Forming everyday rituals is important for mental health.
In the plethora of mental health advice available free of charge on the internet, routine based self-care appears frequently. Among these sources, a few research based articles caught my attention. Coupled with my personal experience in therapy, I thought this was an important topic to address.
People my age (read, people in their late teens and 20s) tend to see routine as something to avoid. Usually due to fear of falling into a rut in relationships or some serious FOMO on spontaneous hollywood-esque adventures, we’ve got an aversion to planning too far ahead. This may be to our detriment, however. With mental health disorders on the rise in young adults and adolescents, particularly LGBTQIA+ individuals (source), studies abound attempting to mitigate the effects of common afflictions like anxiety and depression.
Many studies concentrate on the effects of sleep on mental health. One project in particular from the University of Oregon caught my attention; its research correlated depression symptoms and lack of sleep. The study had college students use a sleep hygiene app for 5 weeks and significantly improved their sleep quality and habits (source). I found it particularly useful in my research since it indicated routine is helpful despite focusing on a tangentially related issue.
Returning to Ms. Plata’s point that there are three major areas to implement routine in one’s life, this study and others reinforce the idea that personal life habits can help alleviate symptoms for those suffering from depression and other mood disorders. But what can we do to make routine more appealing to the teens and 20-somethings?
Establishing a routine may be easier for those of us that fear monotony if we re-brand it as mindfulness. Sometimes words become loaded with meaning in a culture; routine often weighs in confining and restrictive in gen-zennial mentality. So, re-framed as mindfulness, routine can take root as a positive piece of mental health culture. If we are mindful of what we do, when we do it and why we do it, it may have a positive outcome on our collective and individual mental health.

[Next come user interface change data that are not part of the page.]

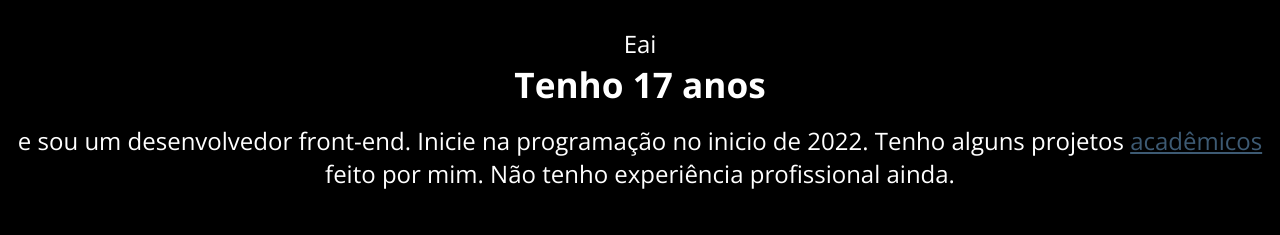
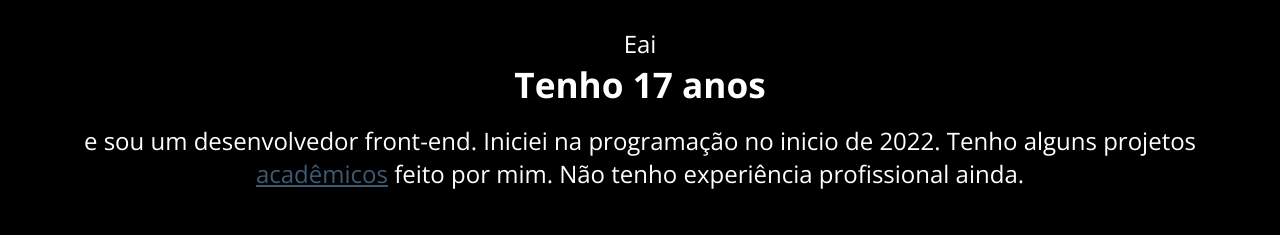
Before and after one commit to ErickSilvaBr/Meu-portfolio, a plain HTML site: page index.html in a window 1280 px wide. Shown: the part 1180-1415 px from the top of the page. Drawn offline with nearby package versions, Linux system fonts and the light colour scheme.

Commit message:
Update index.html

```diff
--- a/index.html
+++ b/index.html
@@ -35,7 +35,7 @@
             <div class="conteudo-2">
                 <p>Eai</p>
                 <h1>Tenho 17 anos</h1>
-                <p>e sou um desenvolvedor front-end. Inicie na programação no inicio de 2022. Tenho alguns projetos <span>acadêmicos</span> feito por mim. Não tenho experiência profissional ainda.</p>
+                <p>e sou um desenvolvedor front-end. Iniciei na programação no inicio de 2022. Tenho alguns projetos <span>acadêmicos</span> feito por mim. Não tenho experiência profissional ainda.</p>
 
                 <div class="imagens">
                     <a href="https://github.com/ErickSilvaBr" target="_blank"><img src="imagens/github.png" alt="github"></a>
```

I have found bedtime mindfulness helpful in my sleep quality, physical and mental health. Currently, I’m working to establish a morning ritual that gets me in a positive mindset for the day. More on this story as it develops…
Have a gay day!